Researchers hunting for new antibiotics might get some aid from gator blood. Scientists are zeroing in on snippets of proteins found in American alligator blood that kill a wide range of disease-causing microbes and bacteria, including the formidable MRSA or methicillin-resistant Staphylococcus aureus.
Previous experiments have revealed that gator blood extract cripples many human pathogens, including E. coli, the herpes simplex virus and some strains of the yeast Candida albicans. The serum’s antimicrobial power probably derives from protein bits called peptides.
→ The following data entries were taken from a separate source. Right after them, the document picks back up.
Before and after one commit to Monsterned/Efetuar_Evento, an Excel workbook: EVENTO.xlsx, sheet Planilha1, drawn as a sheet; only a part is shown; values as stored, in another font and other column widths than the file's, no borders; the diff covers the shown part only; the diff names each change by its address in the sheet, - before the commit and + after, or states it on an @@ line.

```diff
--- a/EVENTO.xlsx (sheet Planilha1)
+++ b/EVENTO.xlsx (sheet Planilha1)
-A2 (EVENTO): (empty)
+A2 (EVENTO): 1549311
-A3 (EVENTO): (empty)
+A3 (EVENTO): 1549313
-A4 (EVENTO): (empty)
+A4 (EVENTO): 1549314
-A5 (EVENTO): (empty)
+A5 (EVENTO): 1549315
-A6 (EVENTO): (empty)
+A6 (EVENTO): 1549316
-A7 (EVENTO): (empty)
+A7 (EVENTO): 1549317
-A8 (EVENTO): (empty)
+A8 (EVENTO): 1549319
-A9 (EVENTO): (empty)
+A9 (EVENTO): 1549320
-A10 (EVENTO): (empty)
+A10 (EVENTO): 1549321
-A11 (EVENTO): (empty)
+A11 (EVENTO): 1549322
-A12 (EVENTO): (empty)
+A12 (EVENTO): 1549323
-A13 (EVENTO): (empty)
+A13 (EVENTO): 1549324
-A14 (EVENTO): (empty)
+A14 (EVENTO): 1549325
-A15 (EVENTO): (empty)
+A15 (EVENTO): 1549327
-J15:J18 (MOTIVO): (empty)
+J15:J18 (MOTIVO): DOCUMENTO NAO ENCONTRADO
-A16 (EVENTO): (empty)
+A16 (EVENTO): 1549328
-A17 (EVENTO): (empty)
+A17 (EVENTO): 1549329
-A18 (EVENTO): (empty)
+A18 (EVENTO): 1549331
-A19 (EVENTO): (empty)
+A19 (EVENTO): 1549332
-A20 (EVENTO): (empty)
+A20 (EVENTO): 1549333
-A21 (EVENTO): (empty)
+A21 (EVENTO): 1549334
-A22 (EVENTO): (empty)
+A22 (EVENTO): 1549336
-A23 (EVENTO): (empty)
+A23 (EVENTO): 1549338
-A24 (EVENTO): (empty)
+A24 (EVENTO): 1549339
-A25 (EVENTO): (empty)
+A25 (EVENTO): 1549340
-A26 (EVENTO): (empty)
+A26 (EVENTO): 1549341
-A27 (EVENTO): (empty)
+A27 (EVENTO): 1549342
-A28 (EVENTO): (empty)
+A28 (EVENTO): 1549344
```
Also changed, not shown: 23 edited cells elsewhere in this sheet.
Widespread among reptiles and amphibians, several such germ-fighting peptides have been isolated from the skin of frogs in recent years… ( Link )
Whenever I read stories like this, I just can’t help but think about the origins of humankind. Looking through the human genome, it becomes clear that our DNA is fully ape plus the addition of some mutations spread throughout the genome. Theoretically, a divine creator could’ve created humankind as an amalgamation of superior animal traits (like adding some of the the immune system traits found in alligators). I’ve read that camels have a similarly unusual immune system that might make it over to human medicine:
Antibodies, often described as magic bullets, are actually more like tanks: big, complicated and expensive. Tinier “nanobodies,” derived from camels and llamas, may be able to infiltrate a wider range of diseases at lower cost. That is the hope, at least, of one small start-up in Belgium. (Link)
But instead of our “divine creator” inserting these enhanced traits into the “pinnacle of creation”, our genome is just a few percent different from chimpanzees, with no obvious insertions of any additional traits (which would be difficult to explain from an evolutionary perspective). Like I said earlier, there are no chimeras.